**INPUT DATA**

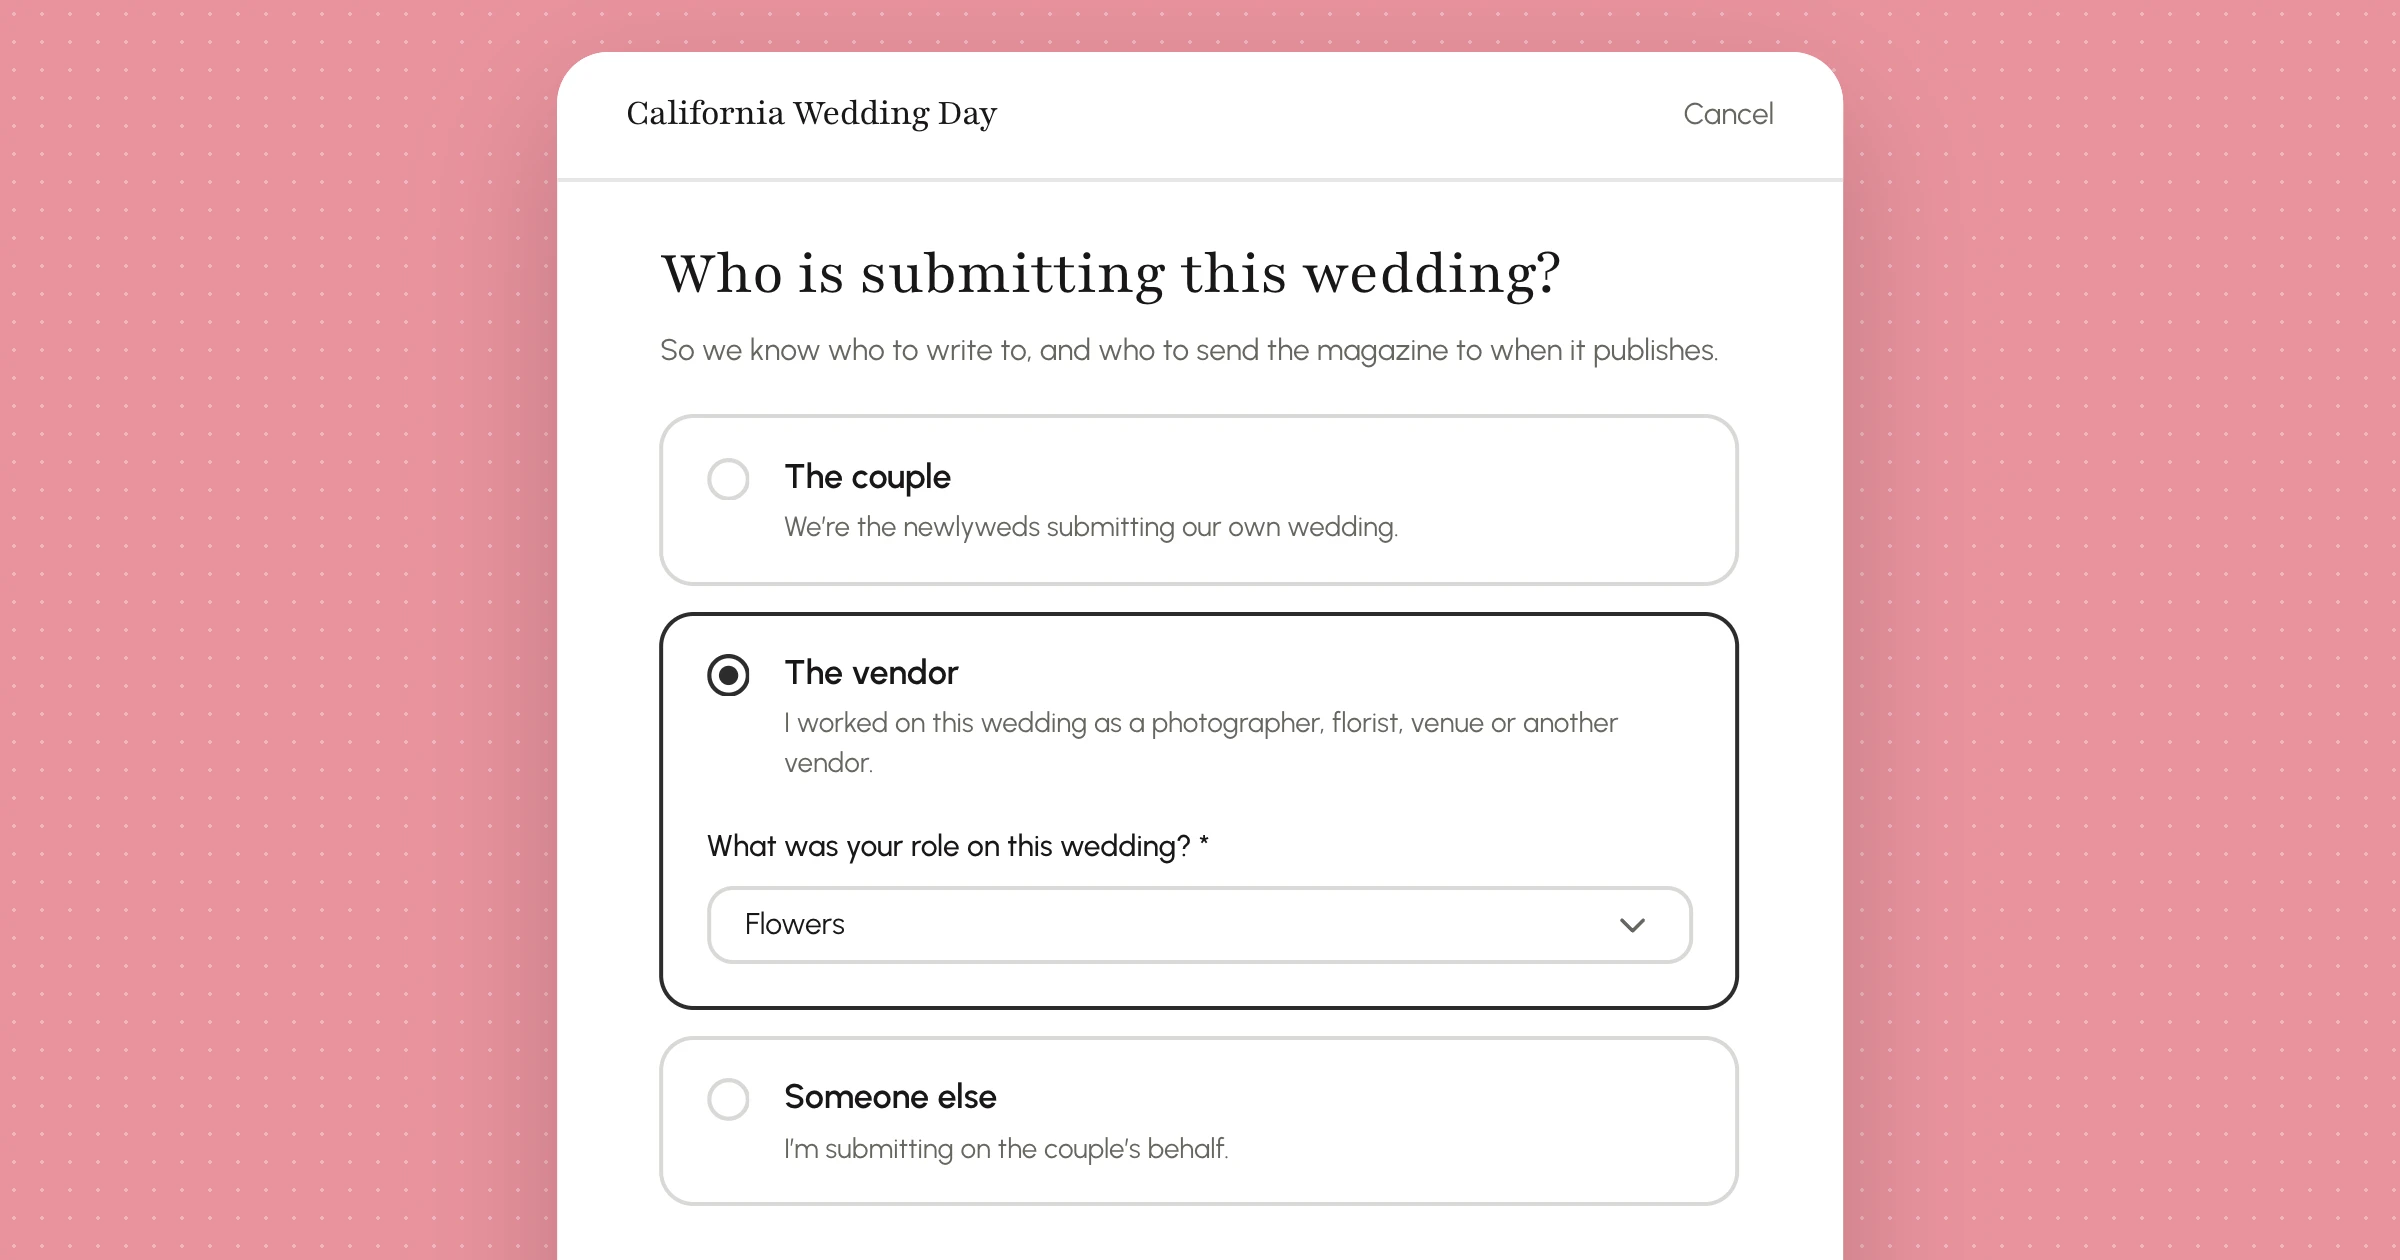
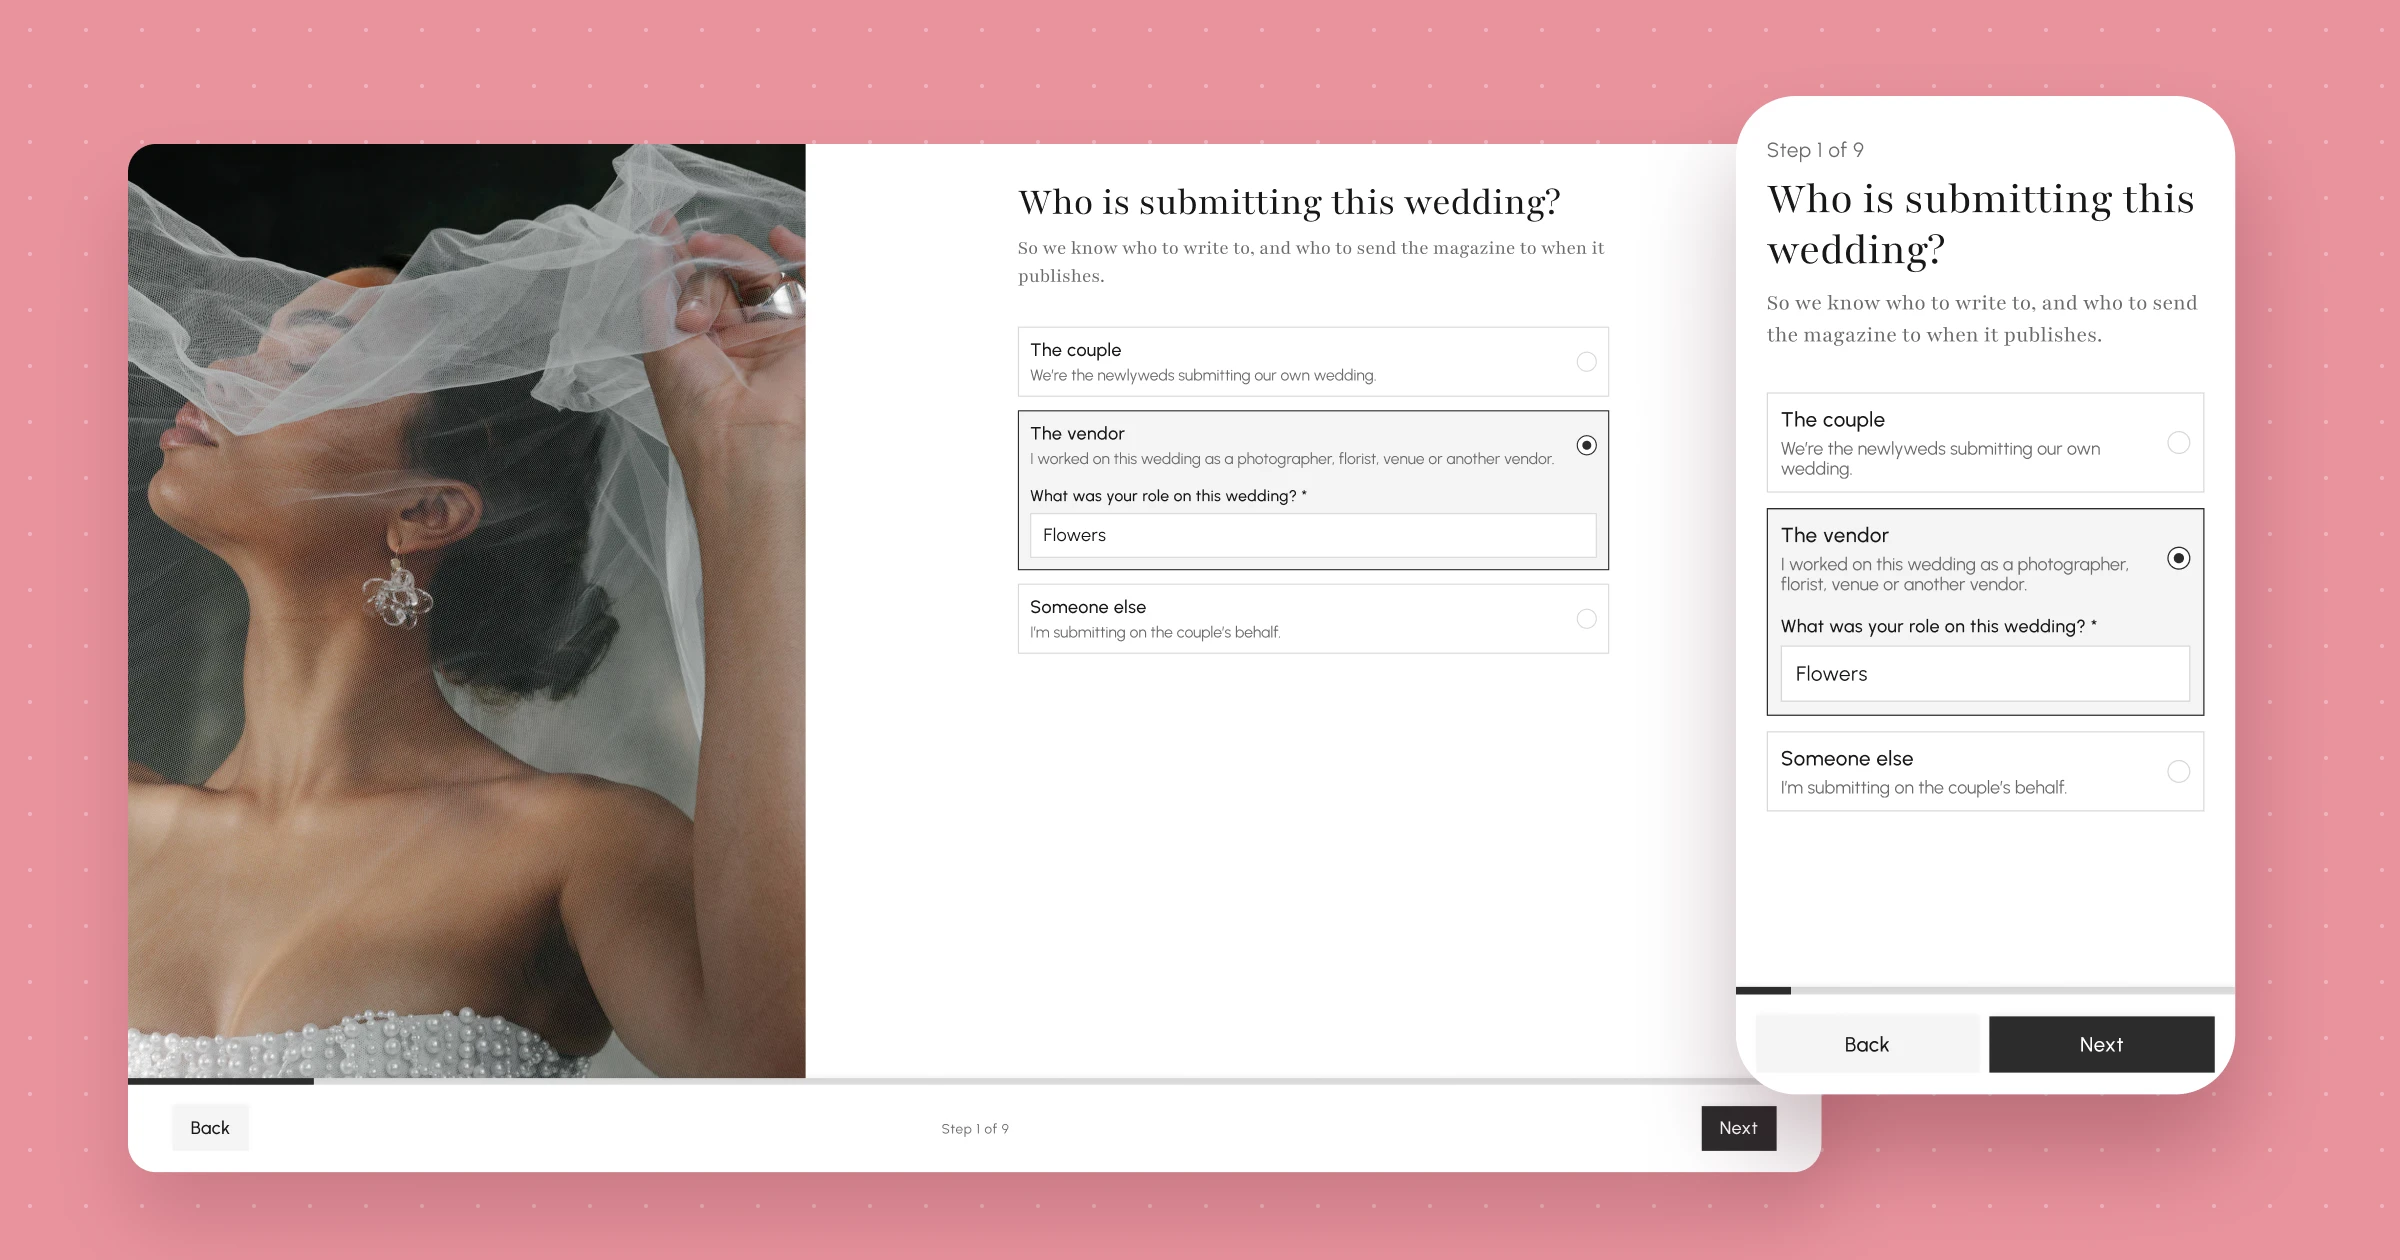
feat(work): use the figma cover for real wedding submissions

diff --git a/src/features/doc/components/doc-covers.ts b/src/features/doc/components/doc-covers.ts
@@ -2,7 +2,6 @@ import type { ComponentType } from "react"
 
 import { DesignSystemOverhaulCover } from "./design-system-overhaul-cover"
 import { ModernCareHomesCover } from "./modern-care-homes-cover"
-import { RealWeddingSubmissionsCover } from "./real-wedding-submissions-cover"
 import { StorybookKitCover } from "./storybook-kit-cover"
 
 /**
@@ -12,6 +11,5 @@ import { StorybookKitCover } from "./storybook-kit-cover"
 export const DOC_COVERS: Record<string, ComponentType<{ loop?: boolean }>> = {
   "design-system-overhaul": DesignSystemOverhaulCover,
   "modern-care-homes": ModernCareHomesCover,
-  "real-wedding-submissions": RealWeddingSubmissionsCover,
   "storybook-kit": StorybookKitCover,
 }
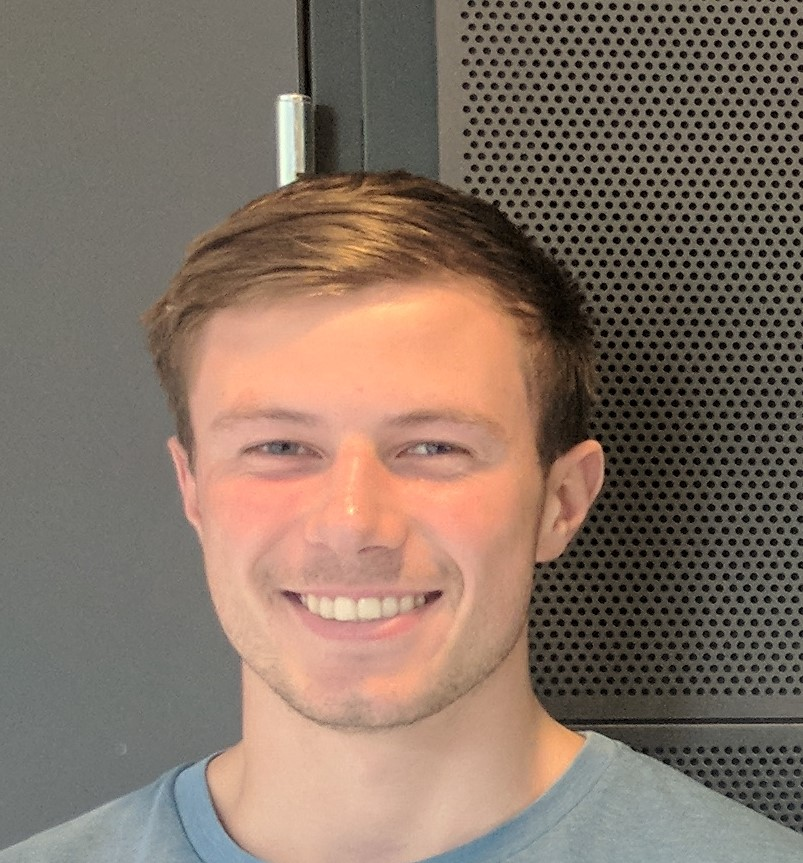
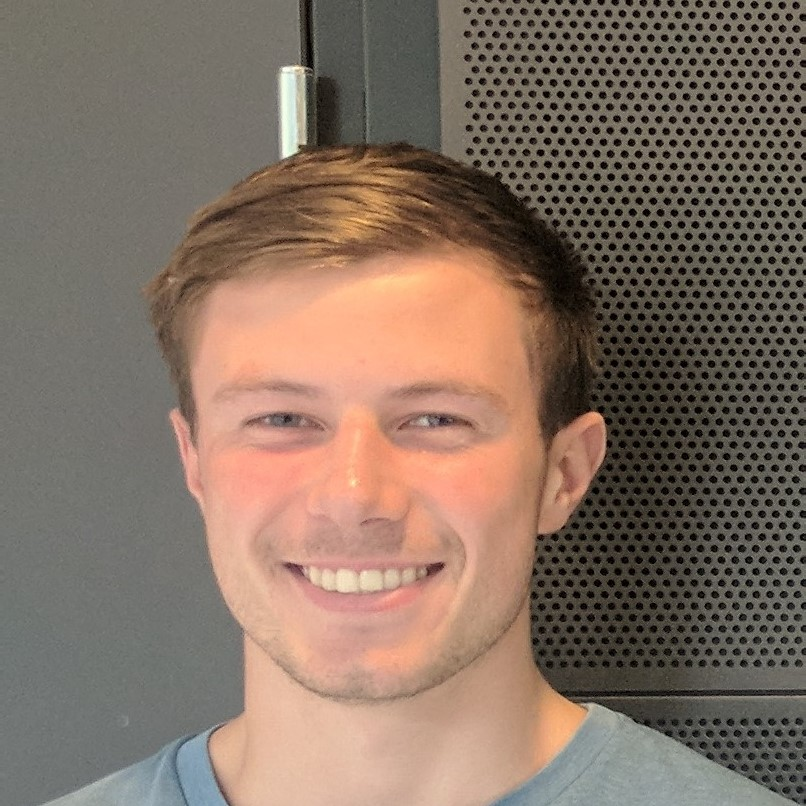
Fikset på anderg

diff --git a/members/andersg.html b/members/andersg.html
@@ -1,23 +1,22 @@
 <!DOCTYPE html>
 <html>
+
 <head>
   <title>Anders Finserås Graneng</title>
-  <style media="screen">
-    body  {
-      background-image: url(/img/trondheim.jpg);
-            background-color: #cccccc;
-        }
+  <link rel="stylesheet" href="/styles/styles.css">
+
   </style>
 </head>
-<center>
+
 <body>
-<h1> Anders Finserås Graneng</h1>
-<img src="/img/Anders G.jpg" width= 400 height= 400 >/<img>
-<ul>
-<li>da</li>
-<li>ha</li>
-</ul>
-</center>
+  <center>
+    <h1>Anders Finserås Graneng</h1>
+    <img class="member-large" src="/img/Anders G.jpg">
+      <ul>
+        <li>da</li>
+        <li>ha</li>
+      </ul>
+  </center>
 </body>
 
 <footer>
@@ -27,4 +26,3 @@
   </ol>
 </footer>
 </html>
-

**EXERCISE INSTRUCTIONS**
Write out every line, unchanged, from the one containing "-<li>da</li>" through the closing line of the data.

**RESPONSE TO THIS EXERCISE**
-<li>da</li>
-<li>ha</li>
-</ul>
-</center>
+  <center>
+    <h1>Anders Finserås Graneng</h1>
+    <img class="member-large" src="/img/Anders G.jpg">
+      <ul>
+        <li>da</li>
+        <li>ha</li>
+      </ul>
+  </center>
 </body>
 
 <footer>
@@ -27,4 +26,3 @@
   </ol>
 </footer>
 </html>
-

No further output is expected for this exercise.